___ The data ___
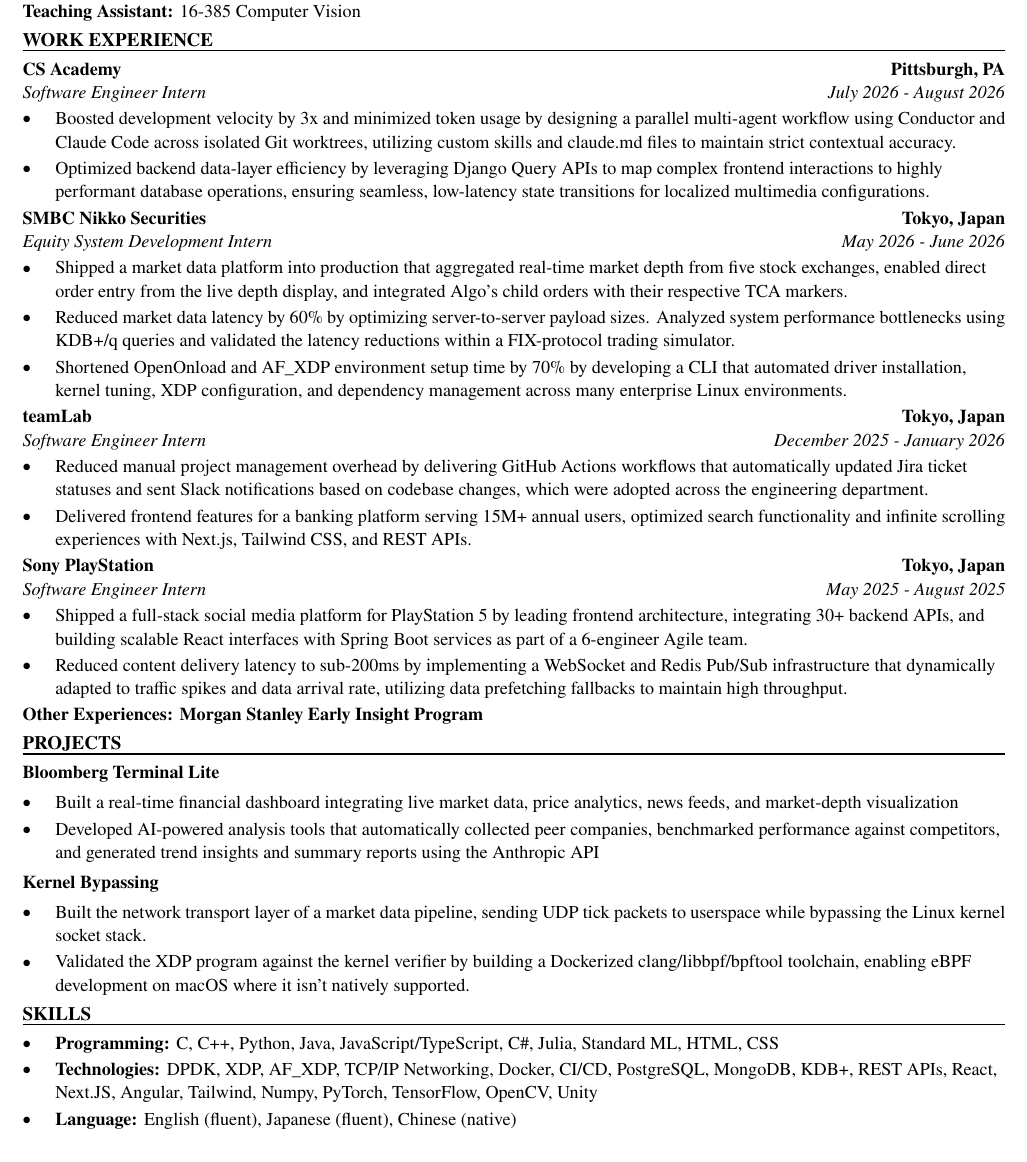
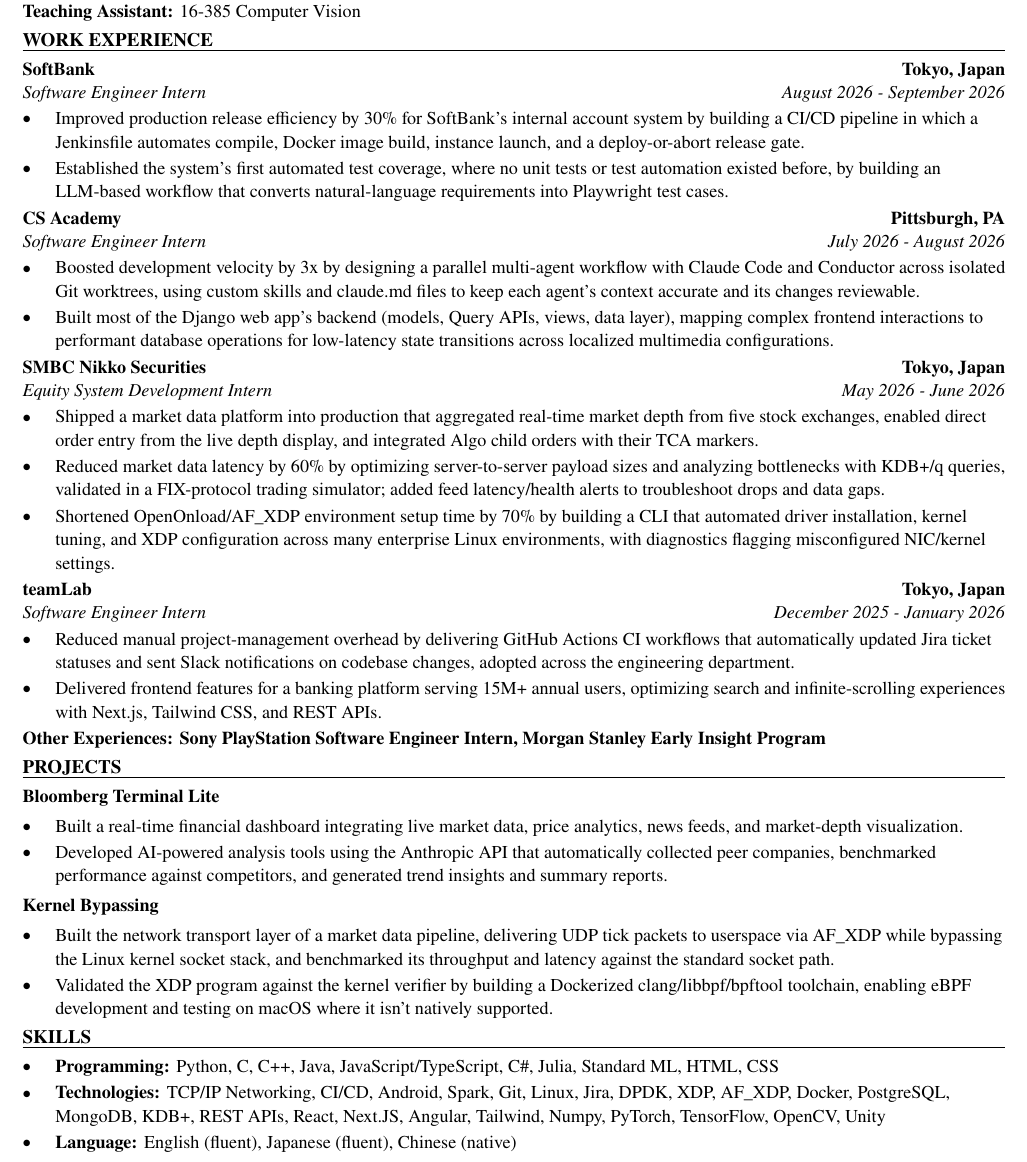
Before and after one commit to xinyichan04/resume, a LaTeX CV (resume.tex, which reads skills.tex): part of the page, cut so that both start at the same text. Compiled offline with pdfLaTeX.

Commit message:
Tailor for Rakuten Kobo: eReader Quality Assurance Intern (ATS score 75.0 -> 100.0)

```diff
--- a/resume.tex
+++ b/resume.tex
@@ -50,43 +50,43 @@
 \textbf{Teaching Assistant:} 16-385 Computer Vision
 
 \section*{WORK EXPERIENCE}
+\entry{SoftBank}{Tokyo, Japan}{Software Engineer Intern}{August 2026 - September 2026}
+\begin{itemize}
+  \item Improved production release efficiency by 30\% for SoftBank's internal account system by building a CI/CD pipeline in which a Jenkinsfile automates compile, Docker image build, instance launch, and a deploy-or-abort release gate.
+  \item Established the system's first automated test coverage, where no unit tests or test automation existed before, by building an LLM-based workflow that converts natural-language requirements into Playwright test cases.
+\end{itemize}
+
 \entry{CS Academy}{Pittsburgh, PA}{Software Engineer Intern}{July 2026 - August 2026}
 \begin{itemize}
-  \item Boosted development velocity by 3x and minimized token usage by designing a parallel multi-agent workflow using Conductor and Claude Code across isolated Git worktrees, utilizing custom skills and claude.md files to maintain strict contextual accuracy.
-  \item Optimized backend data-layer efficiency by leveraging Django Query APIs to map complex frontend interactions to highly performant database operations, ensuring seamless, low-latency state transitions for localized multimedia configurations.
+  \item Boosted development velocity by 3x by designing a parallel multi-agent workflow with Claude Code and Conductor across isolated Git worktrees, using custom skills and claude.md files to keep each agent's context accurate and its changes reviewable.
+  \item Built most of the Django web app's backend (models, Query APIs, views, data layer), mapping complex frontend interactions to performant database operations for low-latency state transitions across localized multimedia configurations.
 \end{itemize}
 
 \entry{SMBC Nikko Securities}{Tokyo, Japan}{Equity System Development Intern}{May 2026 - June 2026}
 \begin{itemize}
-  \item Shipped a market data platform into production that aggregated real-time market depth from five stock exchanges, enabled direct order entry from the live depth display, and integrated Algo's child orders with their respective TCA markers.
-  \item Reduced market data latency by 60\% by optimizing server-to-server payload sizes. Analyzed system performance bottlenecks using KDB+/q queries and validated the latency reductions within a FIX-protocol trading simulator.
-  \item Shortened OpenOnload and AF\_XDP environment setup time by 70\% by developing a CLI that automated driver installation, kernel tuning, XDP configuration, and dependency management across many enterprise Linux environments.
+  \item Shipped a market data platform into production that aggregated real-time market depth from five stock exchanges, enabled direct order entry from the live depth display, and integrated Algo child orders with their TCA markers.
+  \item Reduced market data latency by 60\% by optimizing server-to-server payload sizes and analyzing bottlenecks with KDB+/q queries, validated in a FIX-protocol trading simulator; added feed latency/health alerts to troubleshoot drops and data gaps.
+  \item Shortened OpenOnload/AF\_XDP environment setup time by 70\% by building a CLI that automated driver installation, kernel tuning, and XDP configuration across many enterprise Linux environments, with diagnostics flagging misconfigured NIC/kernel settings.
 \end{itemize}
 
 \entry{teamLab}{Tokyo, Japan}{Software Engineer Intern}{December 2025 - January 2026}
 \begin{itemize}
-  \item Reduced manual project management overhead by delivering GitHub Actions workflows that automatically updated Jira ticket statuses and sent Slack notifications based on codebase changes, which were adopted across the engineering department.
-  \item Delivered frontend features for a banking platform serving 15M+ annual users, optimized search functionality and infinite scrolling experiences with Next.js, Tailwind CSS, and REST APIs.
+  \item Reduced manual project-management overhead by delivering GitHub Actions CI workflows that automatically updated Jira ticket statuses and sent Slack notifications on codebase changes, adopted across the engineering department.
+  \item Delivered frontend features for a banking platform serving 15M+ annual users, optimizing search and infinite-scrolling experiences with Next.js, Tailwind CSS, and REST APIs.
 \end{itemize}
-
-\entry{Sony PlayStation}{Tokyo, Japan}{Software Engineer Intern}{May 2025 - August 2025}
-\begin{itemize}
-  \item Shipped a full-stack social media platform for PlayStation 5 by leading frontend architecture, integrating 30+ backend APIs, and building scalable React interfaces with Spring Boot services as part of a 6-engineer Agile team.
-  \item Reduced content delivery latency to sub-200ms by implementing a WebSocket and Redis Pub/Sub infrastructure that dynamically adapted to traffic spikes and data arrival rate, utilizing data prefetching fallbacks to maintain high throughput.
-\end{itemize}
-\textbf{Other Experiences: Morgan Stanley Early Insight Program}
+\textbf{Other Experiences: Sony PlayStation Software Engineer Intern, Morgan Stanley Early Insight Program}
 
 \section*{PROJECTS}
 \textbf{Bloomberg Terminal Lite}\par\vspace{2pt}
 \begin{itemize}
-  \item Built a real-time financial dashboard integrating live market data, price analytics, news feeds, and market-depth visualization
-  \item Developed AI-powered analysis tools that automatically collected peer companies, benchmarked performance against competitors, and generated trend insights and summary reports using the Anthropic API
+  \item Built a real-time financial dashboard integrating live market data, price analytics, news feeds, and market-depth visualization.
+  \item Developed AI-powered analysis tools using the Anthropic API that automatically collected peer companies, benchmarked performance against competitors, and generated trend insights and summary reports.
 \end{itemize}
 \vspace{2pt}
 \textbf{Kernel Bypassing}\par\vspace{2pt}
 \begin{itemize}
-  \item Built the network transport layer of a market data pipeline, sending UDP tick packets to userspace while bypassing the Linux kernel socket stack.
-  \item Validated the XDP program against the kernel verifier by building a Dockerized clang/libbpf/bpftool toolchain, enabling eBPF development on macOS where it isn't natively supported.
+  \item Built the network transport layer of a market data pipeline, delivering UDP tick packets to userspace via AF\_XDP while bypassing the Linux kernel socket stack, and benchmarked its throughput and latency against the standard socket path.
+  \item Validated the XDP program against the kernel verifier by building a Dockerized clang/libbpf/bpftool toolchain, enabling eBPF development and testing on macOS where it isn't natively supported.
 \end{itemize}
 
 \input{skills.tex}
--- a/skills.tex
+++ b/skills.tex
@@ -1,7 +1,7 @@
 % SKILLS section: the ONLY part the tailoring system rewrites.
 \section*{SKILLS}
 \begin{itemize}
-  \item \textbf{Programming:} C, C++, Python, Java, JavaScript/TypeScript, C\#, Julia, Standard ML, HTML, CSS
-  \item \textbf{Technologies:} DPDK, XDP, AF\_XDP, TCP/IP Networking, Docker, CI/CD, PostgreSQL, MongoDB, KDB+, REST APIs, React, Next.JS, Angular, Tailwind, Numpy, PyTorch, TensorFlow, OpenCV, Unity
+  \item \textbf{Programming:} Python, C, C++, Java, JavaScript/TypeScript, C\#, Julia, Standard ML, HTML, CSS
+  \item \textbf{Technologies:} TCP/IP Networking, CI/CD, Android, Spark, Git, Linux, Jira, DPDK, XDP, AF\_XDP, Docker, PostgreSQL, MongoDB, KDB+, REST APIs, React, Next.JS, Angular, Tailwind, Numpy, PyTorch, TensorFlow, OpenCV, Unity
   \item \textbf{Language:} English (fluent), Japanese (fluent), Chinese (native)
 \end{itemize}
```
___
Required action:
Because the pictures are not wanted, retype every record exactly without them.

Solved problem:
Before and after one commit to xinyichan04/resume, a LaTeX CV (resume.tex, which reads skills.tex): part of the page, cut so that both start at the same text. Compiled offline with pdfLaTeX.

Commit message:
Tailor for Rakuten Kobo: eReader Quality Assurance Intern (ATS score 75.0 -> 100.0)

```diff
--- a/resume.tex
+++ b/resume.tex
@@ -50,43 +50,43 @@
 \textbf{Teaching Assistant:} 16-385 Computer Vision
 
 \section*{WORK EXPERIENCE}
+\entry{SoftBank}{Tokyo, Japan}{Software Engineer Intern}{August 2026 - September 2026}
+\begin{itemize}
+  \item Improved production release efficiency by 30\% for SoftBank's internal account system by building a CI/CD pipeline in which a Jenkinsfile automates compile, Docker image build, instance launch, and a deploy-or-abort release gate.
+  \item Established the system's first automated test coverage, where no unit tests or test automation existed before, by building an LLM-based workflow that converts natural-language requirements into Playwright test cases.
+\end{itemize}
+
 \entry{CS Academy}{Pittsburgh, PA}{Software Engineer Intern}{July 2026 - August 2026}
 \begin{itemize}
-  \item Boosted development velocity by 3x and minimized token usage by designing a parallel multi-agent workflow using Conductor and Claude Code across isolated Git worktrees, utilizing custom skills and claude.md files to maintain strict contextual accuracy.
-  \item Optimized backend data-layer efficiency by leveraging Django Query APIs to map complex frontend interactions to highly performant database operations, ensuring seamless, low-latency state transitions for localized multimedia configurations.
+  \item Boosted development velocity by 3x by designing a parallel multi-agent workflow with Claude Code and Conductor across isolated Git worktrees, using custom skills and claude.md files to keep each agent's context accurate and its changes reviewable.
+  \item Built most of the Django web app's backend (models, Query APIs, views, data layer), mapping complex frontend interactions to performant database operations for low-latency state transitions across localized multimedia configurations.
 \end{itemize}
 
 \entry{SMBC Nikko Securities}{Tokyo, Japan}{Equity System Development Intern}{May 2026 - June 2026}
 \begin{itemize}
-  \item Shipped a market data platform into production that aggregated real-time market depth from five stock exchanges, enabled direct order entry from the live depth display, and integrated Algo's child orders with their respective TCA markers.
-  \item Reduced market data latency by 60\% by optimizing server-to-server payload sizes. Analyzed system performance bottlenecks using KDB+/q queries and validated the latency reductions within a FIX-protocol trading simulator.
-  \item Shortened OpenOnload and AF\_XDP environment setup time by 70\% by developing a CLI that automated driver installation, kernel tuning, XDP configuration, and dependency management across many enterprise Linux environments.
+  \item Shipped a market data platform into production that aggregated real-time market depth from five stock exchanges, enabled direct order entry from the live depth display, and integrated Algo child orders with their TCA markers.
+  \item Reduced market data latency by 60\% by optimizing server-to-server payload sizes and analyzing bottlenecks with KDB+/q queries, validated in a FIX-protocol trading simulator; added feed latency/health alerts to troubleshoot drops and data gaps.
+  \item Shortened OpenOnload/AF\_XDP environment setup time by 70\% by building a CLI that automated driver installation, kernel tuning, and XDP configuration across many enterprise Linux environments, with diagnostics flagging misconfigured NIC/kernel settings.
 \end{itemize}
 
 \entry{teamLab}{Tokyo, Japan}{Software Engineer Intern}{December 2025 - January 2026}
 \begin{itemize}
-  \item Reduced manual project management overhead by delivering GitHub Actions workflows that automatically updated Jira ticket statuses and sent Slack notifications based on codebase changes, which were adopted across the engineering department.
-  \item Delivered frontend features for a banking platform serving 15M+ annual users, optimized search functionality and infinite scrolling experiences with Next.js, Tailwind CSS, and REST APIs.
+  \item Reduced manual project-management overhead by delivering GitHub Actions CI workflows that automatically updated Jira ticket statuses and sent Slack notifications on codebase changes, adopted across the engineering department.
+  \item Delivered frontend features for a banking platform serving 15M+ annual users, optimizing search and infinite-scrolling experiences with Next.js, Tailwind CSS, and REST APIs.
 \end{itemize}
-
-\entry{Sony PlayStation}{Tokyo, Japan}{Software Engineer Intern}{May 2025 - August 2025}
-\begin{itemize}
-  \item Shipped a full-stack social media platform for PlayStation 5 by leading frontend architecture, integrating 30+ backend APIs, and building scalable React interfaces with Spring Boot services as part of a 6-engineer Agile team.
-  \item Reduced content delivery latency to sub-200ms by implementing a WebSocket and Redis Pub/Sub infrastructure that dynamically adapted to traffic spikes and data arrival rate, utilizing data prefetching fallbacks to maintain high throughput.
-\end{itemize}
-\textbf{Other Experiences: Morgan Stanley Early Insight Program}
+\textbf{Other Experiences: Sony PlayStation Software Engineer Intern, Morgan Stanley Early Insight Program}
 
 \section*{PROJECTS}
 \textbf{Bloomberg Terminal Lite}\par\vspace{2pt}
 \begin{itemize}
-  \item Built a real-time financial dashboard integrating live market data, price analytics, news feeds, and market-depth visualization
-  \item Developed AI-powered analysis tools that automatically collected peer companies, benchmarked performance against competitors, and generated trend insights and summary reports using the Anthropic API
+  \item Built a real-time financial dashboard integrating live market data, price analytics, news feeds, and market-depth visualization.
+  \item Developed AI-powered analysis tools using the Anthropic API that automatically collected peer companies, benchmarked performance against competitors, and generated trend insights and summary reports.
 \end{itemize}
 \vspace{2pt}
 \textbf{Kernel Bypassing}\par\vspace{2pt}
 \begin{itemize}
-  \item Built the network transport layer of a market data pipeline, sending UDP tick packets to userspace while bypassing the Linux kernel socket stack.
-  \item Validated the XDP program against the kernel verifier by building a Dockerized clang/libbpf/bpftool toolchain, enabling eBPF development on macOS where it isn't natively supported.
+  \item Built the network transport layer of a market data pipeline, delivering UDP tick packets to userspace via AF\_XDP while bypassing the Linux kernel socket stack, and benchmarked its throughput and latency against the standard socket path.
+  \item Validated the XDP program against the kernel verifier by building a Dockerized clang/libbpf/bpftool toolchain, enabling eBPF development and testing on macOS where it isn't natively supported.
 \end{itemize}
 
 \input{skills.tex}
--- a/skills.tex
+++ b/skills.tex
@@ -1,7 +1,7 @@
 % SKILLS section: the ONLY part the tailoring system rewrites.
 \section*{SKILLS}
 \begin{itemize}
-  \item \textbf{Programming:} C, C++, Python, Java, JavaScript/TypeScript, C\#, Julia, Standard ML, HTML, CSS
-  \item \textbf{Technologies:} DPDK, XDP, AF\_XDP, TCP/IP Networking, Docker, CI/CD, PostgreSQL, MongoDB, KDB+, REST APIs, React, Next.JS, Angular, Tailwind, Numpy, PyTorch, TensorFlow, OpenCV, Unity
+  \item \textbf{Programming:} Python, C, C++, Java, JavaScript/TypeScript, C\#, Julia, Standard ML, HTML, CSS
+  \item \textbf{Technologies:} TCP/IP Networking, CI/CD, Android, Spark, Git, Linux, Jira, DPDK, XDP, AF\_XDP, Docker, PostgreSQL, MongoDB, KDB+, REST APIs, React, Next.JS, Angular, Tailwind, Numpy, PyTorch, TensorFlow, OpenCV, Unity
   \item \textbf{Language:} English (fluent), Japanese (fluent), Chinese (native)
 \end{itemize}
```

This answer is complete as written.